Years ago when I sold art supplies, I came across pictures and a short description of one work of art that always inspires and humbles me. It has become a lodestone of sorts, a compass pointing in me in the direction of devotion to vision and to craft, and away from superficial distractions.
That work, just barely glimpsed above, in it's original installation in the artist's renting garage, is The Throne of the Third Heaven of the Nation's Millennium General Assembly by James Hampton.
By all accounts, Hampton was an unassuming man, a WWII era veteran, who returned stateside to work as a janitor in Federal buildings in D.C. . A lifelong bachelor, from a religious southern black family, descriptions of him by contemporaries sound like descriptions of recently apprehended serial killers. "Quiet," "Nice," these are the words that neighbors and coworkers would use to describe him. But secretly he was someone else. Yet instead of being the diabolical fiend, we might conjure up with images of such a loner... he was something else indeed...
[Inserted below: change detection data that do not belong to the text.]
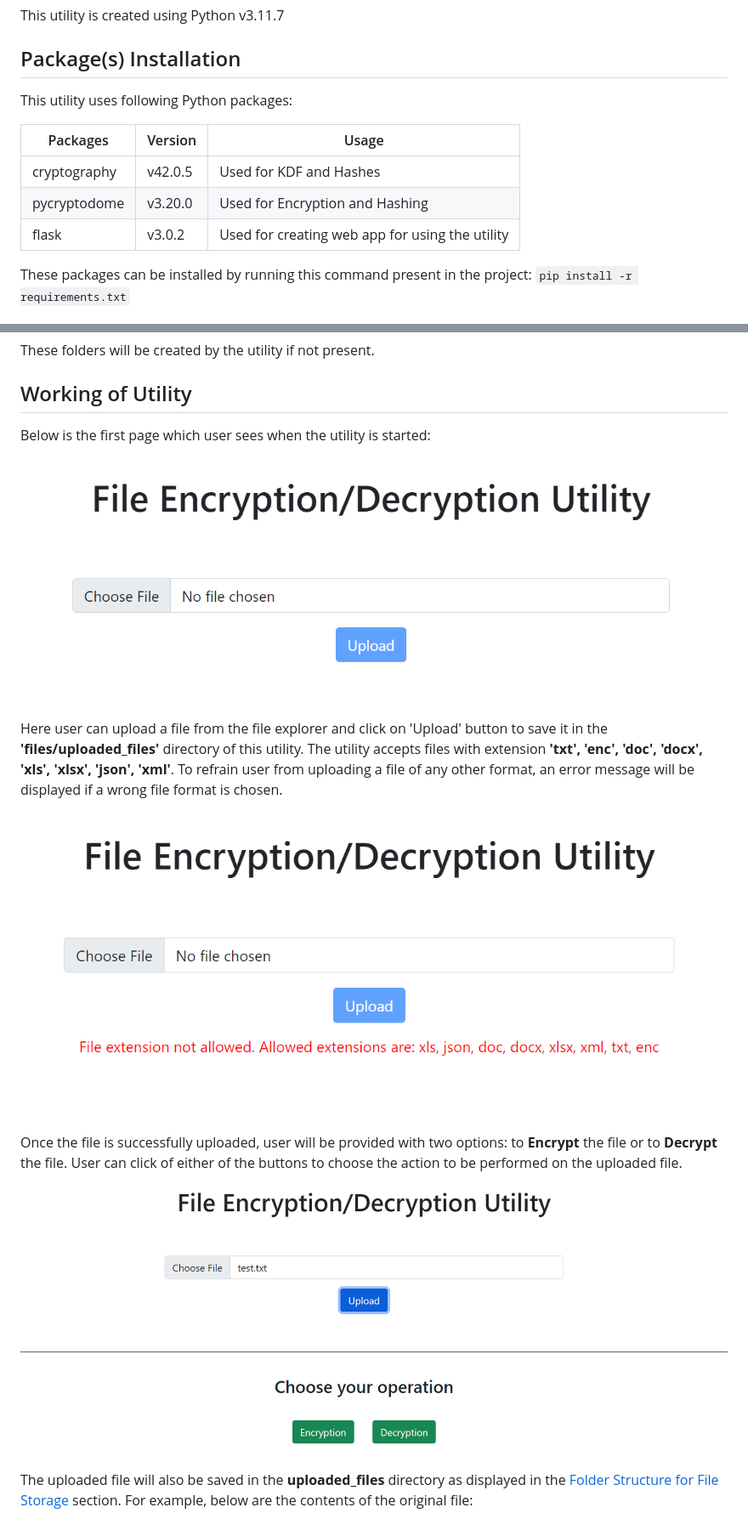
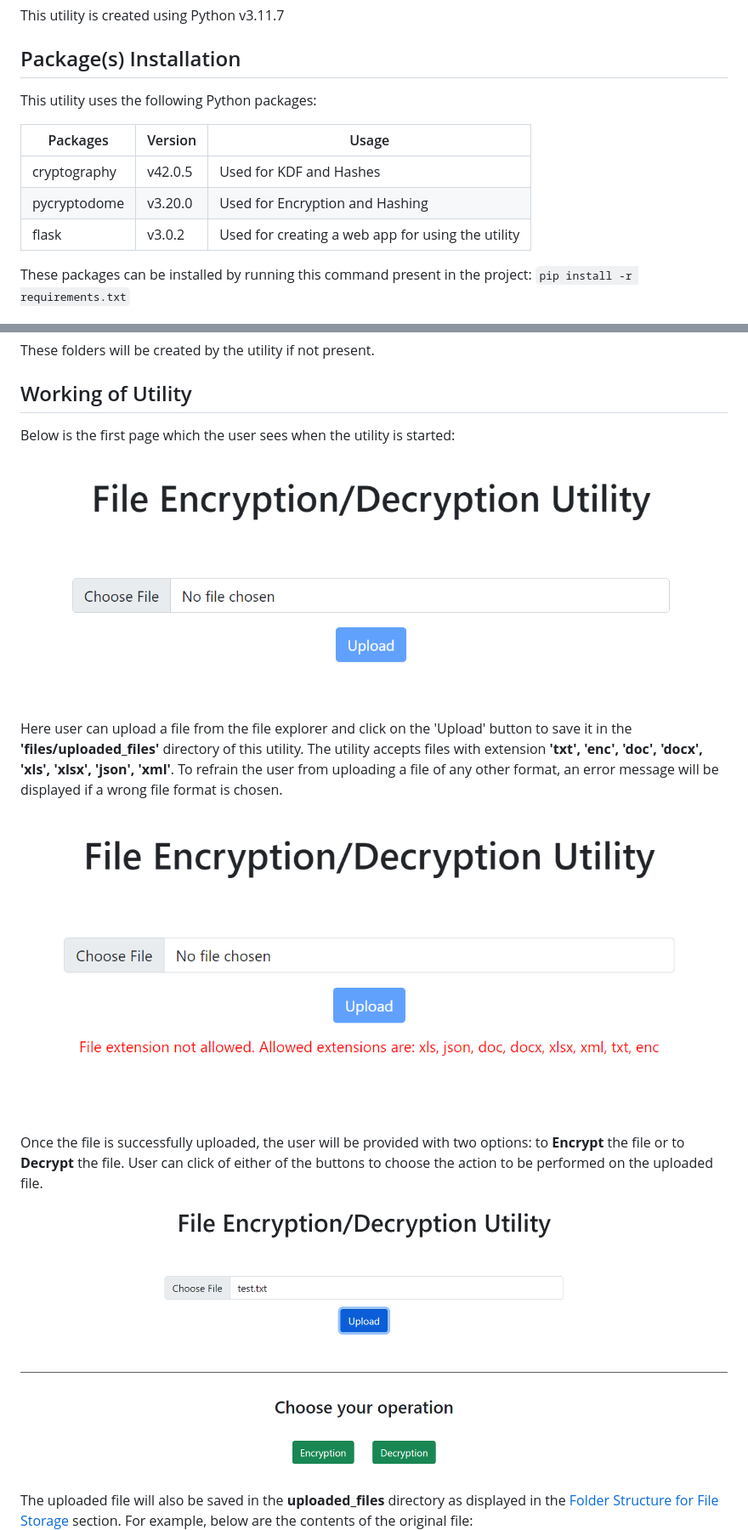
Before and after one commit to nimishsrivastav/encryption-tool, a Markdown page: README.md, 2 parts joined by grey strips. Shown at 85% size. Drawn GitHub-style.

```diff
--- a/README.md
+++ b/README.md
@@ -20,13 +20,13 @@ The program here creates a master key using PBKDF2 function with the support for
 This utility is created using Python v3.11.7
 
 ## Package(s) Installation
-This utility uses following Python packages:
+This utility uses the following Python packages:
 
 | Packages      | Version   | Usage                                             |
 | ------------- | --------- | ------------------------------------------------- |
 | cryptography  | v42.0.5   | Used for KDF and Hashes                           |
 | pycryptodome  | v3.20.0   | Used for Encryption and Hashing                   |
-| flask         | v3.0.2    | Used for creating web app for using the utility   |
+| flask         | v3.0.2    | Used for creating a web app for using the utility |
 
 These packages can be installed by running this command present in the project: `pip install -r requirements.txt`
 
@@ -39,10 +39,10 @@ These folders will be created by the utility if not present.
 
 
 ## Working of Utility
-Below is the first page which user sees when the utility is started: ![welcome_page](/assets/images/welcome_page.PNG)
+Below is the first page which the user sees when the utility is started: ![welcome_page](/assets/images/welcome_page.PNG)
 
-Here user can upload a file from the file explorer and click on 'Upload' button to save it in the **'files/uploaded_files'** directory of this utility. The utility accepts files with extension **'txt', 'enc', 'doc', 'docx', 'xls', 'xlsx', 'json', 'xml'**. To refrain user from uploading a file of any other format, an error message will be displayed if a wrong file format is chosen. ![file_upload_error](/assets/images/file_upload_error.PNG)
+Here user can upload a file from the file explorer and click on the 'Upload' button to save it in the **'files/uploaded_files'** directory of this utility. The utility accepts files with extension **'txt', 'enc', 'doc', 'docx', 'xls', 'xlsx', 'json', 'xml'**. To refrain the user from uploading a file of any other format, an error message will be displayed if a wrong file format is chosen. ![file_upload_error](/assets/images/file_upload_error.PNG)
 
-Once the file is successfully uploaded, user will be provided with two options: to **Encrypt** the file or to **Decrypt** the file. User can click of either of the buttons to choose the action to be performed on the uploaded file. ![encrypt_decrypt_buttons](/assets/images/encrypt_decrypt_buttons.PNG) The uploaded file will also be saved in the **uploaded_files** directory as displayed in the [Folder Structure for File Storage](#folder-structure-for-file-storage) section. For example, below are the contents of the original file:
+Once the file is successfully uploaded, the user will be provided with two options: to **Encrypt** the file or to **Decrypt** the file. User can click of either of the buttons to choose the action to be performed on the uploaded file. ![encrypt_decrypt_buttons](/assets/images/encrypt_decrypt_buttons.PNG) The uploaded file will also be saved in the **uploaded_files** directory as displayed in the [Folder Structure for File Storage](#folder-structure-for-file-storage) section. For example, below are the contents of the original file:
 ![original_file](/assets/images/original_file.PNG)
 
```
Also changed, not shown: other parts of README.md (+11 -11 lines).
Mr. Hampton created this installation, driven by what he perceived to be mystical visions, crafted out of detritus of modern life he gathered as a janitor. Much of the gilding and silver-plating you think you see on the surface of this work is in fact the foil inner wrapping of cigarette packs...
The Throne has for sometime rightly been on display at the Smithsonian. I first came across it in a book on contemporary African-American art. Many commentators regard it as Outsider art, citing Hampton's lack of involvement with the Art community overtly, and implicity referencing his mystical visions and religious motivation. Personally, I think all these attempts at categorization are limiting and ghetto-izing.
Like Notre Dame or Ankor Watt, the Throne is a great work of art. Simply taken on it's own. The fact that this is one man's lifework, using that phrase with a specificity which is rare in this day age, is only more awe-inspiring.